2. Do you have a family history of vision-stealing eye conditions?
A number of eye conditions can gradually lead to vision loss. They’re known as degenerative eye conditions, and many have strong genetic ties, says Dr. Ventocilla. These include:
If any members of your immediate family have glaucoma, for example, your risk of getting it increases fourfold to ninefold, according to the Glaucoma Research Foundation (GRF). But you often won’t have any warning signs that trouble is brewing. That’s because glaucoma in its early stages often has no symptoms, says Dr. Ventocilla. In fact, the GRF estimates that half of those affected may not know they have it.
Similar statistics can be found for other degenerative eye problems. “So be sure to note on your health intake forms if you have a family history of glaucoma or any other eye disease,” he says.

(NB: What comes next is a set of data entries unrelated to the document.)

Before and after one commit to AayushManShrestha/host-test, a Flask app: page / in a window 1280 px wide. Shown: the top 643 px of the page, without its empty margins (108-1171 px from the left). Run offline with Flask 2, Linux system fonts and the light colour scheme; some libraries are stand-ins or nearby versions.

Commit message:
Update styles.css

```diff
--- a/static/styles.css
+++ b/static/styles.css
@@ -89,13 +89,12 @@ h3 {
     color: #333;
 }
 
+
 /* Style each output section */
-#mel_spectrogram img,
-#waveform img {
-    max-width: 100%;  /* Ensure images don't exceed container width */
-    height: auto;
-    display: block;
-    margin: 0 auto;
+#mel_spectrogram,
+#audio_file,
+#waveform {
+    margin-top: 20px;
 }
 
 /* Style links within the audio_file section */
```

Early detection is vital to slowing progression and preventing complete vision loss, he adds.
3. Do you have an autoimmune disease?

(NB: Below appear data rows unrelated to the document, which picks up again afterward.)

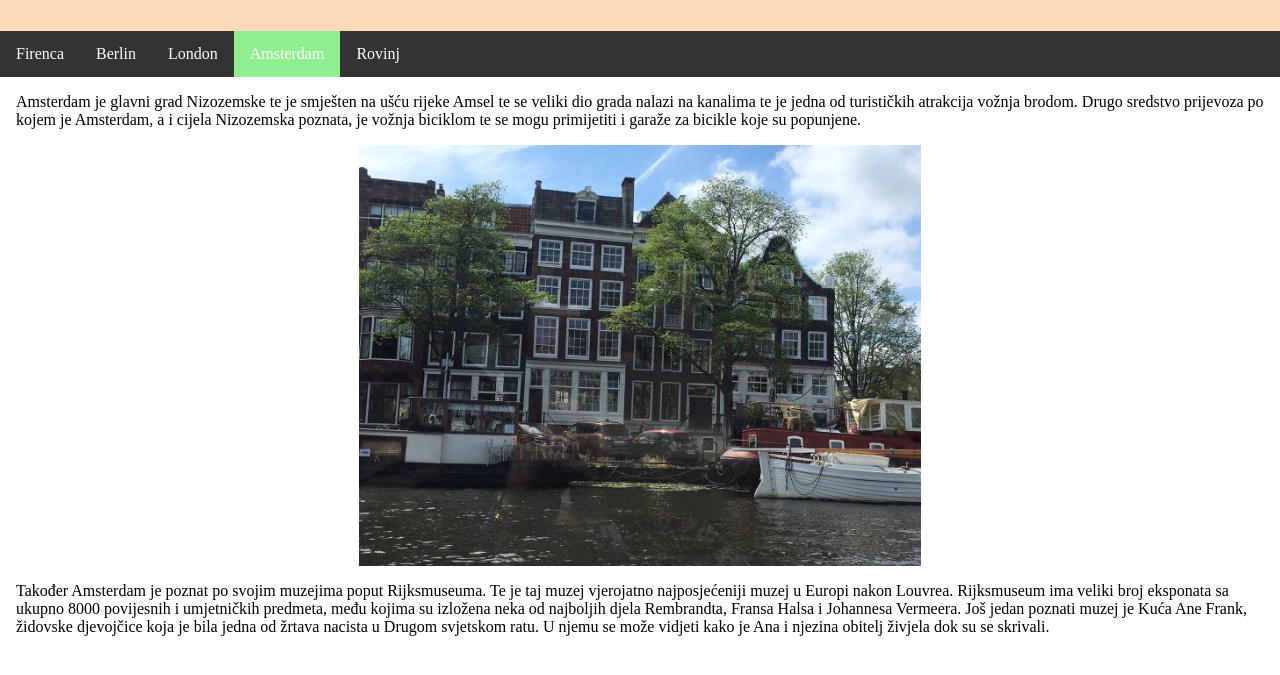
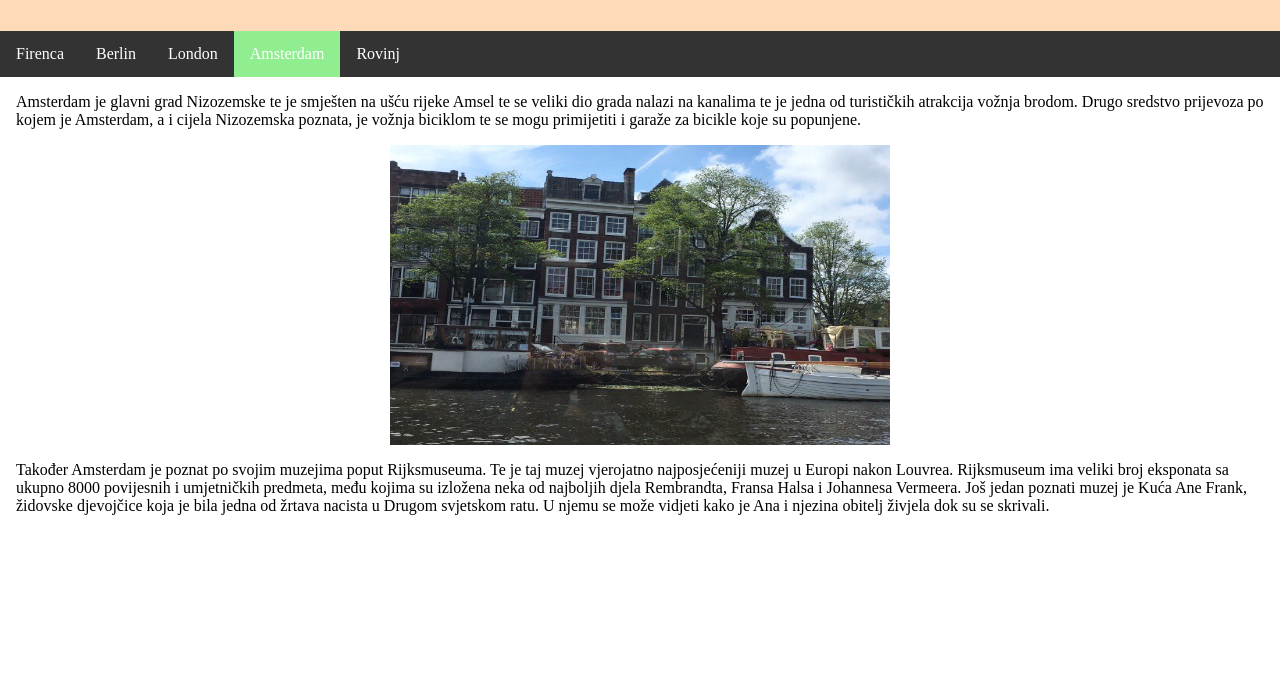
Before and after one commit to MartaKovacevic/Prijedlozi-Za-Putovanja1.github.io, a plain HTML site: page amsterdam.html in a window 1280 px wide. Shown: the part 109-784 px from the top of the page. Drawn offline with Linux system fonts and the light colour scheme.

Commit message:
Update amsterdam.html

```diff
--- a/amsterdam.html
+++ b/amsterdam.html
@@ -72,7 +72,7 @@ img {
 
 <div style="padding:0 16px;">
   <p>Amsterdam je glavni grad Nizozemske te je smješten na ušću rijeke Amsel te se veliki dio grada nalazi na kanalima te je jedna od turističkih atrakcija vožnja brodom. Drugo sredstvo prijevoza po kojem je Amsterdam, a i cijela Nizozemska poznata, je vožnja biciklom te se mogu primijetiti i garaže za bicikle koje su popunjene.</p>
-  <img src="kuce.jpg" alt="kuće" style="width:45%">
+  <img src="kuce.jpg" alt="kuće" style="width:200x;height:300px">
   <p>Također Amsterdam je poznat po svojim muzejima poput Rijksmuseuma. Te je taj muzej vjerojatno najposjećeniji muzej u Europi nakon Louvrea. Rijksmuseum ima veliki broj eksponata sa ukupno 8000 povijesnih i umjetničkih predmeta, među kojima su izložena neka od najboljih djela Rembrandta, Fransa Halsa i Johannesa Vermeera. Još jedan poznati muzej je Kuća Ane Frank, židovske djevojčice koja je bila jedna od žrtava nacista u Drugom svjetskom ratu. U njemu se može vidjeti kako je Ana i njezina obitelj živjela dok su se skrivali.</p>
 
 
```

Let your optometrist know if you have an autoimmune disease such as lupus, multiple sclerosis (MS), rheumatoid arthritis, Sjögren’s syndrome, or HIV/AIDS.
Sometimes people with autoimmune disorders can develop swelling and inflammation in the center of the eyes. “Over time, that swelling and inflammation can actually destroy eye tissue,” Dr. Ventocilla explains.
In turn, that may result in an uncommon but serious eye disease called uveitis. This disease can cause permanent vision loss, which makes early diagnosis and treatment critical, according to a report from the Mayo Clinic.
Just as with diabetes, when your optometrist is aware you have an autoimmune disease, they will specifically look for signs of uveitis and other potential complications. They’ll also want to make notes to monitor you for any changes.
4. Do you have high blood pressure?
High blood pressure doesn’t just harm your heart — it also impacts the health of your eyes. If you’ve been diagnosed with high blood pressure, your optometrist will want to know about your treatment plan and your recent blood pressure readings.
They’ll also look for signs of damage caused by high blood pressure that’s left unchecked. Leaking or stiff blood vessels in the retina can signal hypertensive retinopathy, a type of retinal vascular damage that can cause vision loss.
If you’re having a hard time managing your blood pressure, your optometrist may be able to see it in your eyes. But it always helps to give your doctor the heads-up on your health forms. If your optometrist knows you have high blood pressure, they can help keep tabs on how you’re managing your condition and offer advice to get you back on track.
After all, eye troubles aren’t the only issue caused by hypertension. For example, a 2021 study reveals that patients with mild hypertensive retinopathy have a “significant” risk of stroke compared to people without the eye disease.
The takeaway, according to Dr. Ventocilla, is that those medical forms are more than extra paperwork. They’re valuable pieces of information that help your optometrist give you the best care possible.